While I’d known the car for years, I’d never had a chance to meet the owner until he turned up at a small camping event I’d organised near home. When we decided to head into Aberystwyth to soak up some sun, I was thrilled to get a chance to have a ride in this car – one I’d lusted after for so long. When he said I could have a drive if I liked, it was all I could do to stop running around in circles and jumping for joy. That sort of thing rarely gives the owner much confidence.

However, I did get my hands on the keys and soon found myself trying to manoeuvre a very powerful car, with five people in it, in a very tight car park, backwards. A few things made this difficult. One, the DS is wider at the front than the rear, so you can’t just rely on your mirrors when reversing through a tight spot. Second, this DSM uses a semi-automatic gearbox, which has a centrifugal clutch. It’s a mechanical, automated clutch over which the driver has no control. Thirdly, the clutch set-up ‘needs work.’

Citroen DS DSM V6

Yes, that is my hose reel. Sorry about that. Here, the DSM has its roof fitted.

Disaster was averted and I was able to drive away from Aberystwyth in a big, floaty car that made noises I could listen to all day. Make no mistake, this is a car that demands your attention. Your first experience of a DS, SM or CX can be a terrifying one. Super-direct steering is allied to super soft suspension, while the brakes are incredibly fierce, and controlled by a rubber button on the floor. My experience with these cars paid off, and I kept all of my movements as slow and controlled as possible. The reward is a car that shrugs off the worst of roads – not actually too much of an issue in rural Ceredigion as the roads are fantastic.

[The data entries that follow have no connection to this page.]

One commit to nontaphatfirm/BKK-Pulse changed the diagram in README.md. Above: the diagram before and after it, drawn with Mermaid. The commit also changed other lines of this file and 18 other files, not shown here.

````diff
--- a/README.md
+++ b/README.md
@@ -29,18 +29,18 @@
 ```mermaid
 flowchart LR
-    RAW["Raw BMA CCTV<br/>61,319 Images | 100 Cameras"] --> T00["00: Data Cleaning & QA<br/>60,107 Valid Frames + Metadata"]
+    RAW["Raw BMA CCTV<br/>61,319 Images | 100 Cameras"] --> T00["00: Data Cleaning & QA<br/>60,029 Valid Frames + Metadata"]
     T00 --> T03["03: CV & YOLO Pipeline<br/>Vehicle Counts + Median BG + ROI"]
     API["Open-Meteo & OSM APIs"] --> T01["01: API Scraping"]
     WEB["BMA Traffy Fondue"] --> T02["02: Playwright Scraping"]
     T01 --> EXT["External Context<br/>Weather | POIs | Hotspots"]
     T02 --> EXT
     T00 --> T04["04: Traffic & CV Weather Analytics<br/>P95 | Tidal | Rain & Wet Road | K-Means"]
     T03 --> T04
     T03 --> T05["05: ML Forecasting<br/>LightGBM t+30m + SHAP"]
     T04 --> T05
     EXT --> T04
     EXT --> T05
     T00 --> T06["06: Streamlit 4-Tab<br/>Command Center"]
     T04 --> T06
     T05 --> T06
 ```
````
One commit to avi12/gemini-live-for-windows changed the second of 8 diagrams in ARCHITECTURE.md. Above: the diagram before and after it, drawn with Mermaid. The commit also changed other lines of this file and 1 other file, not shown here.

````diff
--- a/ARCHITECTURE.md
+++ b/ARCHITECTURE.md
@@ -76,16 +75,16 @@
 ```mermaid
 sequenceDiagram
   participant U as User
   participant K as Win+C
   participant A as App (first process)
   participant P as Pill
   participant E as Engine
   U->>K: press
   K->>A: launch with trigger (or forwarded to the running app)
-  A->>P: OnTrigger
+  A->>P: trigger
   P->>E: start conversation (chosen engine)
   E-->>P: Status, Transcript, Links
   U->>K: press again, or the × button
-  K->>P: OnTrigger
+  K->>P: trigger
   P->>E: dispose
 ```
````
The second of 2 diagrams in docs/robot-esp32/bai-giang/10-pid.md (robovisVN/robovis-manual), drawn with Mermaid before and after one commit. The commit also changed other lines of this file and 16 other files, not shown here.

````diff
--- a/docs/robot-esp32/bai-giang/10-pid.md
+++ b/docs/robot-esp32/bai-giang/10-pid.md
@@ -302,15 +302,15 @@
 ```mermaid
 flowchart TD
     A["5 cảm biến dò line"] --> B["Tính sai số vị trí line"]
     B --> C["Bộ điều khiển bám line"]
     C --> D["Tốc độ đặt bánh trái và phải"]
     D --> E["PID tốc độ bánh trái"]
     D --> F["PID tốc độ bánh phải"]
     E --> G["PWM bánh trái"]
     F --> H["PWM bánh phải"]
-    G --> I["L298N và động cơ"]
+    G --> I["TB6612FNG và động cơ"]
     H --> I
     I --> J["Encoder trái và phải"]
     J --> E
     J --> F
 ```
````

With the engine warm and a hill looming, I could give it a bootful and let that Italian engine really sing. Power was actually a bit lacking – the car could do with a fettle admits the owner – but go beyond 3000rpm and she really hitches up her skirts and dashes for the horizon. It feels quite racy apart from one aspect – that semi-automatic gearbox. A small stalk protrudes from the steering column, and can be casually flicked by your right-hand without having to relinquish your hold on the steering wheel. The actual gearchanges are performed using hydraulic power, though you do need to lift off the throttle. That’s because the clutch is disengaged as the change is made. You have to time your return to the throttle perfectly. Too soon and the clutch is not yet engaged, and you just end up with revs. Too late and precious momentum is lost. It’s a ridiculously sporty engine allied to a not-at-all sporty gearbox. Yet somehow, it works.

The tight, twisty roads of mid-Wales were no problem at all, as the DS has fabulous road manners. the hydraulically-assisted steering is wonderfully direct, and nicely weighted. Grip is plentiful – from the tyres, if not the seats. My passengers had to hold on tight. It didn’t seem to take long for me to get used to this car. I quickly adapted to the need to blip the throttle on downshifts, as otherwise, the centrifugal clutch tends not to re-engage very quickly – which can leave you feeling like you’ve got no engine braking and a gearbox full of neutrals. Easing off on the throttle helped make changes smoother too, though there’s a real knack to getting a perfect gearchange, especially when really going for it. The owner told me to go for revs – I wasn’t going to ignore such an invitation!

The problem here is gearing. It’ll quite happily do 70mph in second gear! Fourth is very much an overdrive, but there’s quite a gap to third. That means you often end up hanging on to third gear, just because fourth result in too much of a rev drop – and a loss of momentum. Not that a screaming V6 is particularly onerous to listen to, but it remains a minor imperfection.

I hate to grumble though, because this is a very rare thing indeed. This is one of those ‘meet your hero’ moments that definitely did not disappoint. In fact, the only negative thing is that I was so fired up about the experience, that photography went straight out of the window. I can only apologise. I was having the time of my life.

PS – I did get a video while I was travelling in the rear. Sadly, the engine noise is not very prominent, but you can enjoy the views!